On this day in 1850, Texas gave up its claim to disputed land in New Mexico. In 1841, seeking a share of the Santa Fe trade, President Mirabeau Lamar dispatched the Texan Santa Fe Expedition to secure the territory for the Republic of Texas, but Mexican authorities captured the entire expedition without firing a shot. U.S. troops occupied New Mexico during the Mexican War, and in the Treaty of Guadalupe Hidalgo, signed in February 1848, Mexico relinquished all claim to territory north and east of the Rio Grande. A month later the Texas legislature established Santa Fe County, and in January 1850 subdivided it into Worth, El Paso, Presidio, and Santa Fe counties. But the residents of the area, in part because of their opposition to slavery, resisted incorporation into Texas. Governor Peter Bell sent Robert S. Neighbors to organize the alleged Texas property, but Worth and Santa Fe counties never got beyond the planning stage. Texas finally ceded the land they were to occupy to the United States, and reduced Presidio and El Paso counties in area, in the Compromise of 1850.
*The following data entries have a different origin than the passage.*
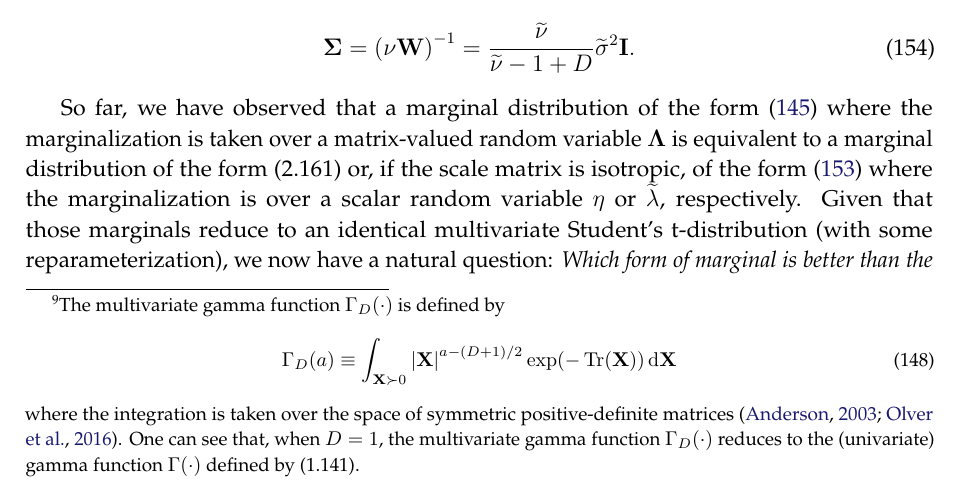
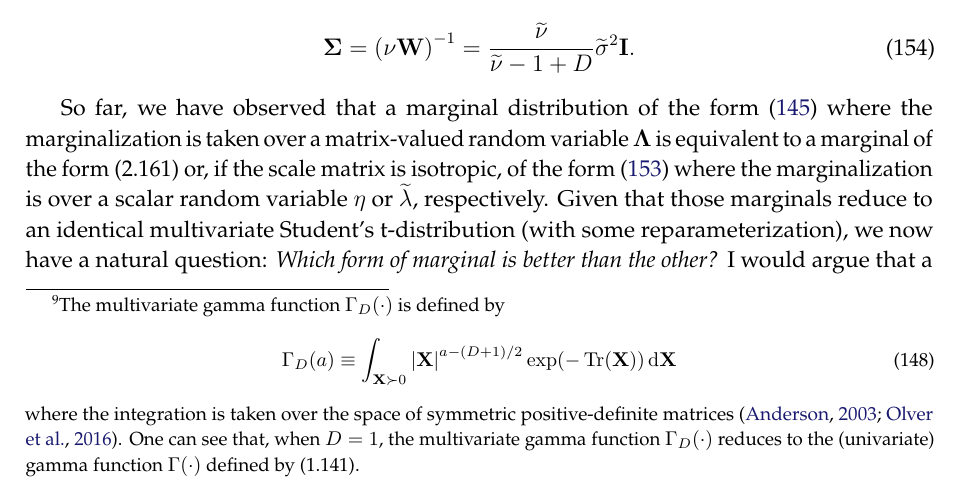
Before and after one commit to yousuketakada/prml_errata, a LaTeX document (prml_errata.tex): part of page 35 of 50, cut so that both start at the same text. Compiled offline with pdfLaTeX.

Commit message:
Edit erratum for (B.68)

```diff
--- a/prml_errata.tex
+++ b/prml_errata.tex
@@ -2535,7 +2535,7 @@ but is given by
 So far, we have observed that a marginal
 distribution of the form~\eqref{eq:multivariate_t_marginalized_over_precision}
 where the marginalization is taken over a matrix-valued random variable~$\bm{\Lambda}$ is
-equivalent to a marginal distribution of the form~(2.161) or, if the scale matrix is isotropic,
+equivalent to a marginal of the form~(2.161) or, if the scale matrix is isotropic,
 of the form~\eqref{eq:student_t_for_univariate_wishart} where the marginalization is over
 a scalar random variable~$\eta$ or $\widetilde{\lambda}$, respectively.
 Given that those marginals reduce to an identical multivariate Student's t-distribution
```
On this day in 1911, wealthy Houston native Edward M. House, a powerful force in Texas politics, met presidential candidate Woodrow Wilson for the first time. House and Wilson formed a friendship that lasted for years. In the 1890s House had established himself as a power broker in Texas, working largely behind the scenes. From 1894 to 1906 House's protégés served as governors of Texas. His friendship with Wilson enabled House to become a player in Washington. During Wilson's campaign for the Democratic presidential nomination of 1912, House used his influence to secure the forty votes of the Texas delegation. After Wilson's election to the presidency House was responsible for the appointment of several Texans to important cabinet positions. House acted as an advisor and confidant to Wilson until the president suffered a stroke in 1919.
On this day in 1943, the last flight to Johnson's Ranch in the Big Bend was recorded. Elmo Johnson established Johnson's Ranch, sixteen miles downriver from Castolon, in 1927. Johnson's Ranch entered the air age two years later. Photographer W. D. Smithers, who lived on the ranch for several years, helped convince the United States Army Air Corps to establish an emergency landing field there in response to border unrest. Although the airfield was never used for its intended purpose, military traffic remained brisk, as a host of young airmen based in San Antonio sought rest and recreation at Johnson's Ranch. Official justification varied with the individual: "cross-country navigation," "strange field landings," "building up air time," etc. Yet all was not rest and recreation, as flight surgeons from Randolph Field established a free clinic for the local Mexican population. The field register, listing the pilots' names and the type of aircraft they flew, documents the rapid development of United States airpower during the 1930s. Air traffic continued temporarily even after the state purchased Johnson Ranch in 1942 for inclusion in Big Bend National Park, as the ranch became a regular stop for the Civil Air Patrol's Southern Liaison Patrol.
On this day in 1835, the first Texas Navy was established when the General Council authorized the purchase of four schooners and granted letters of marque and reprisal to privateers until the ships were armed. Established to protect the supply line to New Orleans, the navy included the 60-ton Liberty, the 125-ton Independence, the 125-ton Brutus, and the 125-ton Invincible. All four ships were lost by mid-1837, and the Texas Navy virtually ceased to exist until March 1839, when the first ship of the second navy was commissioned. A cruise ending in July 1843 marked the end of the operative career of the Texas Navy, as a truce with Mexico came that summer and the United States undertook to protect Texas until annexation. In June 1846 the ships of the Texas Navy were transferred to the United States Navy. The officers of the Texas Navy desired to be included in the transfer, but seniority-minded United States naval officers opposed the proposal. In 1857 the claims of the surviving Texas Navy officers were settled, and the Texas Navy was no more.